"It's easy for people to keep on going," said Bill Strassberger, a community activist who lives near the Burtonsville shopping area, where several storefronts are vacant. "The shops there are struggling."

The experience along Route 29 is not unique in Montgomery's eastern sector, which residents and local lawmakers have complained for years is the county's forgotten half. And now, the tantalizing possibility that Johns Hopkins University's proposed science city could create 23,000 high-paying jobs on Montgomery's west side is being cited as further evidence that the western part of the county prospers at the east's expense.

The data were contained in a little-publicized forecast from the county's planning agency that is provided to the regional Council of Governments for its predictions of regional growth and economic development. The Montgomery numbers suggest that if change doesn't come soon to the county's east side, the gap dividing it from the west could become a gaping chasm.

Opponents of the Hopkins plan, which would not be fully built for 20 years, say it will create massive traffic jams and more gridlock in the west. They have seized on the jobs data to try to bolster their case against Hopkins's proposal to build on the west side.
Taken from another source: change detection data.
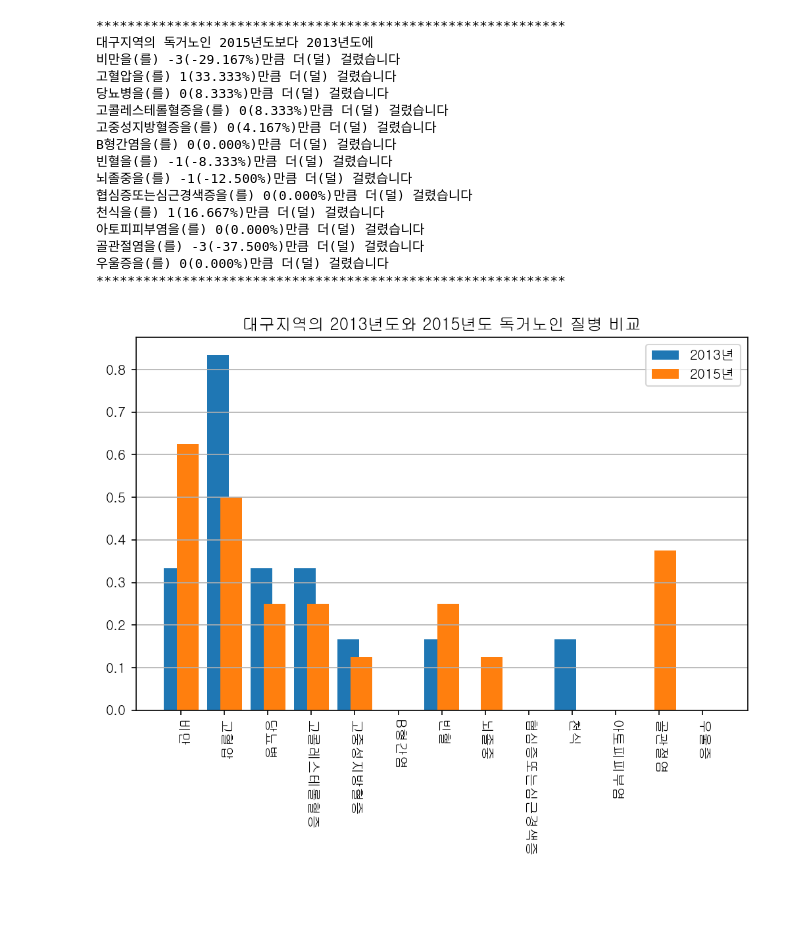
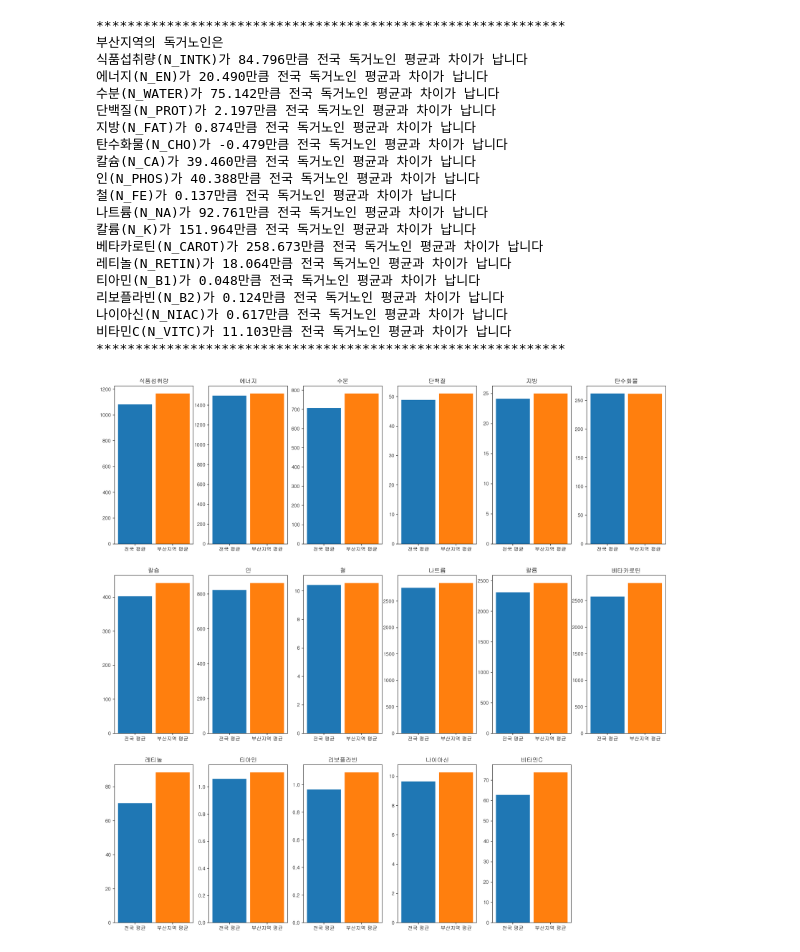
Before and after one commit to amthreeh/healthnutrition, a Jupyter notebook: Heath_Check.ipynb, the cells around one changed output. Saved outputs shown, nothing was run; the diff lists cells and outputs as text; code cells hidden in the pictures; blank space fills up the shorter version.

```diff
--- a/Heath_Check.ipynb
+++ b/Heath_Check.ipynb
@@ -232,22 +348,26 @@ class Heath_Check:
 # %%
-ohs = Heath_Check("D:/WORK/수원대학교/2023수원대학교 데이터과학 경진대회(국민건강영양조사 데이터분석)/data/nationalhealth_2010to2021.csv", "D:/WORK/수원대학교/2023수원대학교 데이터과학 경진대회(국민건강영양조사 데이터분석)/data/nationalhealth_2010to2021.csv")
+ohs = Health_Check("D:/WORK/수원대학교/2023수원대학교 데이터과학 경진대회(국민건강영양조사 데이터분석)/data/nationalhealth_2010to2021.csv", "D:/WORK/수원대학교/2023수원대학교 데이터과학 경진대회(국민건강영양조사 데이터분석)/data/nationalhealth_2010to2021.csv")
-# %%
-ohs.disease_check("대구", "", [2013, 2015])
-# %% [output]
-************************************************************
-대구지역의 독거노인 2015년도보다 2013년도에
-비만을(를) -3(-29.167%)만큼 더(덜) 걸렸습니다
-고혈압을(를) 1(33.333%)만큼 더(덜) 걸렸습니다
-당뇨병을(를) 0(8.333%)만큼 더(덜) 걸렸습니다
-고콜레스테롤혈증을(를) 0(8.333%)만큼 더(덜) 걸렸습니다
-고중성지방혈증을(를) 0(4.167%)만큼 더(덜) 걸렸습니다
-B형간염을(를) 0(0.000%)만큼 더(덜) 걸렸습니다
-빈혈을(를) -1(-8.333%)만큼 더(덜) 걸렸습니다
-뇌졸중을(를) -1(-12.500%)만큼 더(덜) 걸렸습니다
-협심증또는심근경색증을(를) 0(0.000%)만큼 더(덜) 걸렸습니다
-천식을(를) 1(16.667%)만큼 더(덜) 걸렸습니다
-아토피피부염을(를) 0(0.000%)만큼 더(덜) 걸렸습니다
-골관절염을(를) -3(-37.500%)만큼 더(덜) 걸렸습니다
-우울증을(를) 0(0.000%)만큼 더(덜) 걸렸습니다
-************************************************************
-[figure, removed]
+# %%
+ohs.nu_check("부산")
+# %% [output]
+************************************************************
+부산지역의 독거노인은
+식품섭취량(N_INTK)가 84.796만큼 전국 독거노인 평균과 차이가 납니다
+에너지(N_EN)가 20.490만큼 전국 독거노인 평균과 차이가 납니다
+수분(N_WATER)가 75.142만큼 전국 독거노인 평균과 차이가 납니다
+단백질(N_PROT)가 2.197만큼 전국 독거노인 평균과 차이가 납니다
+지방(N_FAT)가 0.874만큼 전국 독거노인 평균과 차이가 납니다
+탄수화물(N_CHO)가 -0.479만큼 전국 독거노인 평균과 차이가 납니다
+칼슘(N_CA)가 39.460만큼 전국 독거노인 평균과 차이가 납니다
+인(N_PHOS)가 40.388만큼 전국 독거노인 평균과 차이가 납니다
+철(N_FE)가 0.137만큼 전국 독거노인 평균과 차이가 납니다
+나트륨(N_NA)가 92.761만큼 전국 독거노인 평균과 차이가 납니다
+칼륨(N_K)가 151.964만큼 전국 독거노인 평균과 차이가 납니다
+베타카로틴(N_CAROT)가 258.673만큼 전국 독거노인 평균과 차이가 납니다
+레티놀(N_RETIN)가 18.064만큼 전국 독거노인 평균과 차이가 납니다
+티아민(N_B1)가 0.048만큼 전국 독거노인 평균과 차이가 납니다
+리보플라빈(N_B2)가 0.124만큼 전국 독거노인 평균과 차이가 납니다
+나이아신(N_NIAC)가 0.617만큼 전국 독거노인 평균과 차이가 납니다
+비타민C(N_VITC)가 11.103만큼 전국 독거노인 평균과 차이가 납니다
+************************************************************
+[figure, added]
```
Also changed, not shown: parts of 2 cells of this notebook.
"In the east county, where they need more houses and jobs, a plan of this scale might be more appropriate," said County Council member Phil Andrews (D). He said that going ahead with the Hopkins project in the western part of the county will add too many cars to already crowded roads, increase sprawl and detract from economic development on the county's east side.

Andrews's constituents include residents of Gaithersburg and Rockville and unincorporated neighborhoods in between, where there is well-organized opposition to the scope of the Hopkins proposal. Mayors of both cities also have voiced concerns.

Hopkins officials, planning officials, the administration of County Executive Isiah Leggett (D) and some County Council members say it is a "a false choice." They say that whatever development comes to the west, it won't take away from the potential for growth in the east.

"It's not cause and effect," said council member George L. Leventhal (D-At Large).

East side residents aren't so sure.

"Over the years, Gaithersburg and Germantown have developed. They have beautiful town centers, the BlackRock arts center, but still there is nothing over here in the east county," said Odessa Shannon, who has lived on the east side since 1966 and formerly headed the county's human rights commission. "We don't even have a movie theater."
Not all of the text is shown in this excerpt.